Within the records, find every line that includes the word "this" and copy it.

......

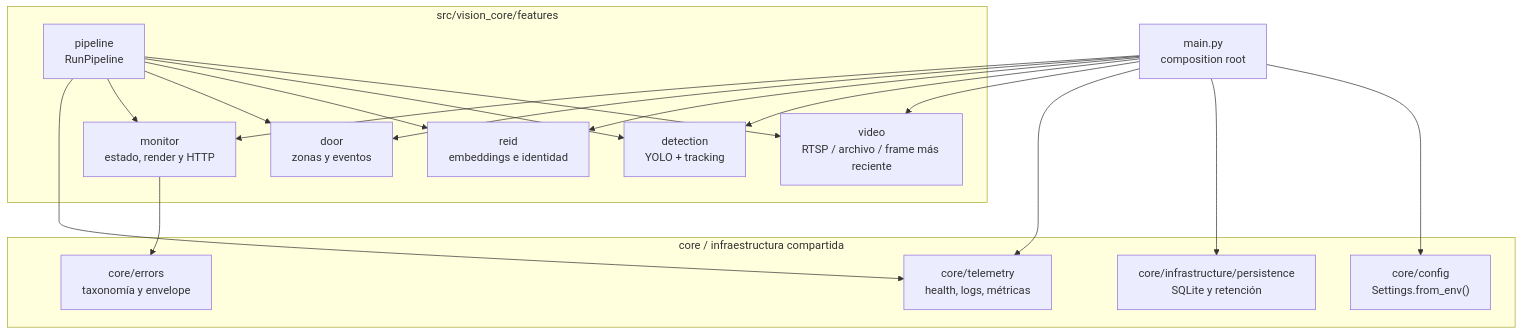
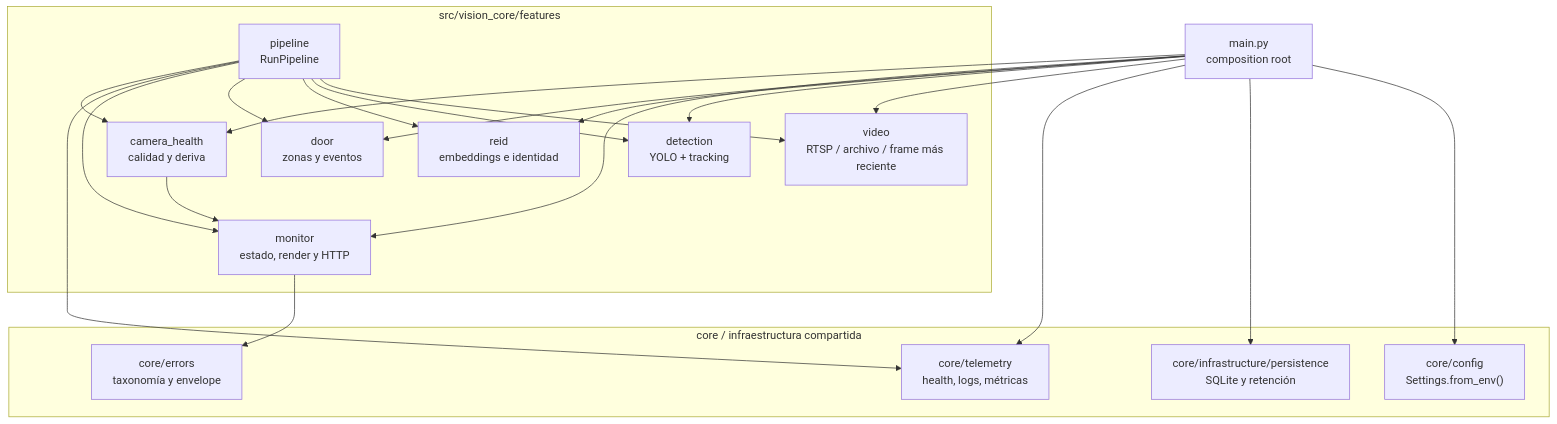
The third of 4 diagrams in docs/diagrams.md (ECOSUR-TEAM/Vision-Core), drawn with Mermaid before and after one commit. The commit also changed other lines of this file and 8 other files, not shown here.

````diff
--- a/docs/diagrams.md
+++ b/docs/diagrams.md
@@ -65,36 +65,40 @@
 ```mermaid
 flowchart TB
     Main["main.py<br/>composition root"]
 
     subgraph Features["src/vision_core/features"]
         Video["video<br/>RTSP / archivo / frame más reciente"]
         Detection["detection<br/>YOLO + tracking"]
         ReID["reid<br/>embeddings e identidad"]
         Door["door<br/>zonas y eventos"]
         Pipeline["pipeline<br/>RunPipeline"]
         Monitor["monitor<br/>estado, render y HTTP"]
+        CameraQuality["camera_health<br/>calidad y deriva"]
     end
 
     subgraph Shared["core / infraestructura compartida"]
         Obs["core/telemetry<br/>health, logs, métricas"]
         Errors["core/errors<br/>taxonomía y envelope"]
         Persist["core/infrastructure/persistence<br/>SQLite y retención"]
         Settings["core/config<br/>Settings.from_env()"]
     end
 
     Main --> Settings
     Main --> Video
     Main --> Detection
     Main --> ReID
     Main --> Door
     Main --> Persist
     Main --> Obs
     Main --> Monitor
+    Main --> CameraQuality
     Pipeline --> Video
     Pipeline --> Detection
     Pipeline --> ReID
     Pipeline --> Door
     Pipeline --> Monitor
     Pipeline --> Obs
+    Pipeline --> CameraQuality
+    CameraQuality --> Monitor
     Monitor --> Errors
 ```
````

......

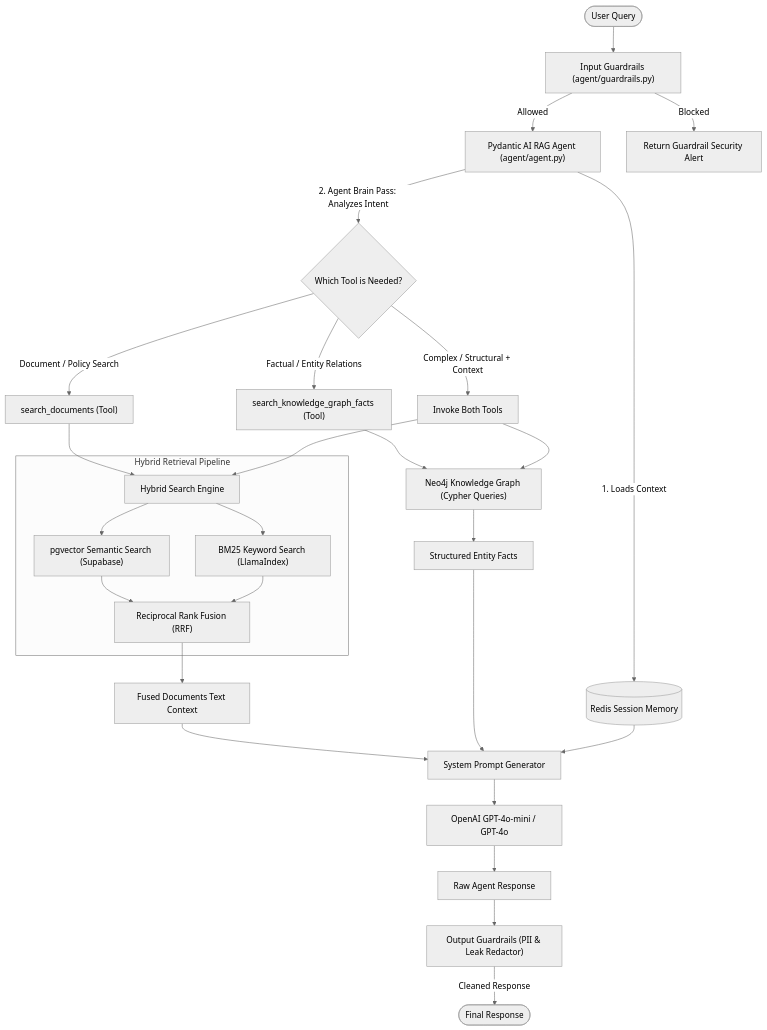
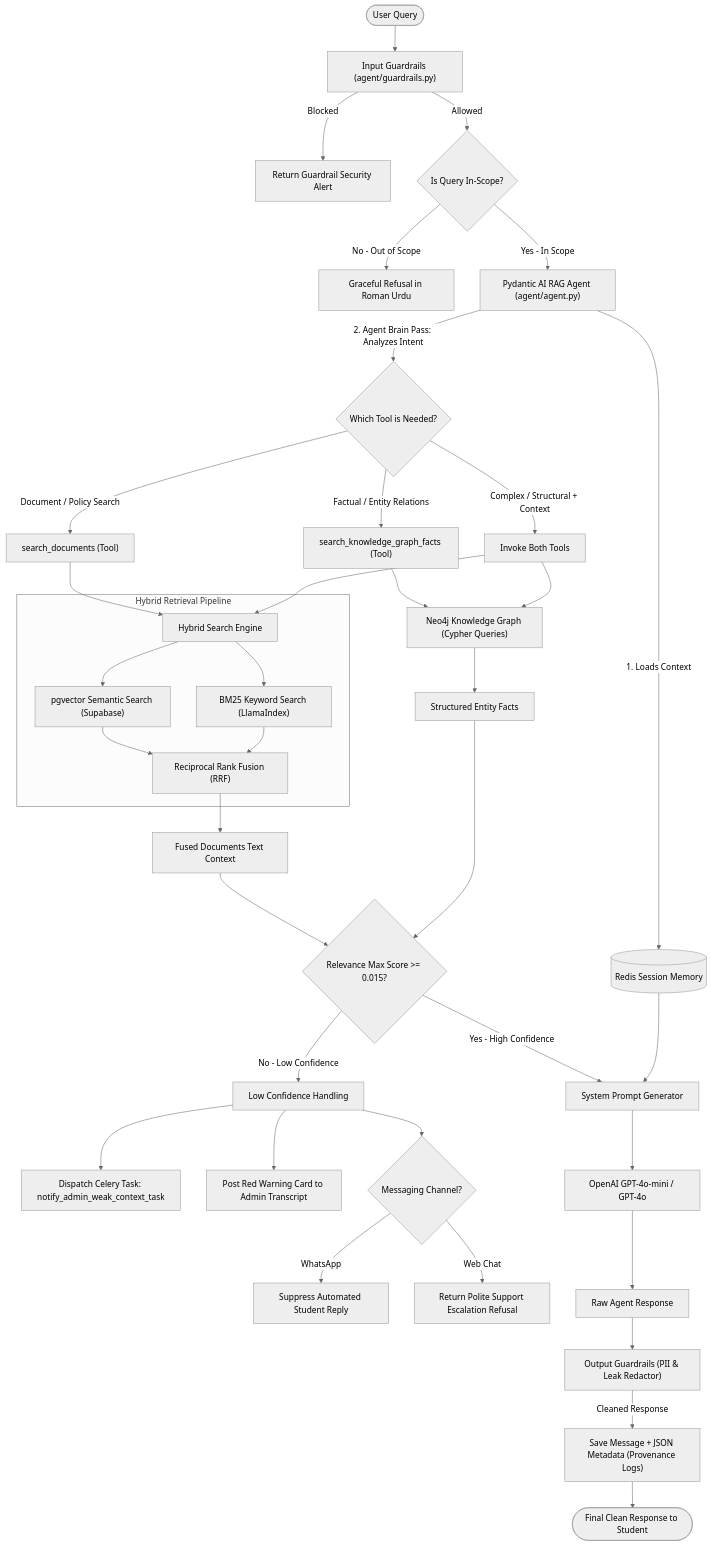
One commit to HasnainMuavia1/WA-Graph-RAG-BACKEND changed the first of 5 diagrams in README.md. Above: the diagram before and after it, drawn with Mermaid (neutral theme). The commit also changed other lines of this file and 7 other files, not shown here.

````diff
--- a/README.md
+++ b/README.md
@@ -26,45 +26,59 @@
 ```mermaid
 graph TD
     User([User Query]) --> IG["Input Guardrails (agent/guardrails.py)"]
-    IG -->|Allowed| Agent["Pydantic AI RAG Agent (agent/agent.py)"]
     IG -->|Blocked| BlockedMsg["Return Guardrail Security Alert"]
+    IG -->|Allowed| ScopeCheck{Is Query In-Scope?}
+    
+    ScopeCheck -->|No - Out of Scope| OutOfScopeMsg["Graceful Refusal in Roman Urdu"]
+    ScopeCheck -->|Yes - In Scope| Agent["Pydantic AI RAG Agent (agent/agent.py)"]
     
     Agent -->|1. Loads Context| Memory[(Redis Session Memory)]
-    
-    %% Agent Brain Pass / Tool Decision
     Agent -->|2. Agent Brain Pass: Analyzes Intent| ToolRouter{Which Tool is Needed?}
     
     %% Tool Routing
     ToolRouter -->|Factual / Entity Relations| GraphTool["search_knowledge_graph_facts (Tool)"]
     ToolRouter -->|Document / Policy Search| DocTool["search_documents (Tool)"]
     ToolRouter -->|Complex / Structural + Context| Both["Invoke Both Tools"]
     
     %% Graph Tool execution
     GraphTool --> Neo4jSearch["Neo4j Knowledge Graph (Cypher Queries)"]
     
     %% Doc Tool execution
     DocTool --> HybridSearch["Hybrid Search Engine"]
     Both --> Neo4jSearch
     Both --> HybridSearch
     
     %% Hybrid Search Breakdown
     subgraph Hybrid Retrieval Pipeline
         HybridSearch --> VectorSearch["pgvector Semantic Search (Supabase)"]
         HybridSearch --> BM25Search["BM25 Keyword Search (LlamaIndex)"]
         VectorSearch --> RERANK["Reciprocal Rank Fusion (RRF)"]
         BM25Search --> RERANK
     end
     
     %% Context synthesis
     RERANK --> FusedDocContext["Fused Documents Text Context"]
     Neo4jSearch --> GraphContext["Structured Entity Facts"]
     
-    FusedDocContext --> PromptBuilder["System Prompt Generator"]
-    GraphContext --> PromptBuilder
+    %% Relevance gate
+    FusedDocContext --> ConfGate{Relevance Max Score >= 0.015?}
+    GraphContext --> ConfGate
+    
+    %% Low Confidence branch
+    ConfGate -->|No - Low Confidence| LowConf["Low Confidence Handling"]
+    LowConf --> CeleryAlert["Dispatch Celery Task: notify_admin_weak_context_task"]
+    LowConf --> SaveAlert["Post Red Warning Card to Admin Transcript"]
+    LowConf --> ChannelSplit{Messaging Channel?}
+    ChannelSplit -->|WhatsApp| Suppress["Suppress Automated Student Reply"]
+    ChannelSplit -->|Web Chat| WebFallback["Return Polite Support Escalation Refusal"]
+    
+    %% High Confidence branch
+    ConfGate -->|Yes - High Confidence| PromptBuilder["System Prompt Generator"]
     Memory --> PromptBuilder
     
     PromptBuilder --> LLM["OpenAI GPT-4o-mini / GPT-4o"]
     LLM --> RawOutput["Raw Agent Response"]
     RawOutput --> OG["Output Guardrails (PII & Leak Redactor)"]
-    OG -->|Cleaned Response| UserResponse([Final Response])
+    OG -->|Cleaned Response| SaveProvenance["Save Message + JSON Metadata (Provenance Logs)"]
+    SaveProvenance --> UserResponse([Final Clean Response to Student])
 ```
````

......

◆ **Response**
The third of 4 diagrams in docs/diagrams.md (ECOSUR-TEAM/Vision-Core), drawn with Mermaid before and after one commit. The commit also changed other lines of this file and 8 other files, not shown here.
One commit to HasnainMuavia1/WA-Graph-RAG-BACKEND changed the first of 5 diagrams in README.md. Above: the diagram before and after it, drawn with Mermaid (neutral theme). The commit also changed other lines of this file and 7 other files, not shown here.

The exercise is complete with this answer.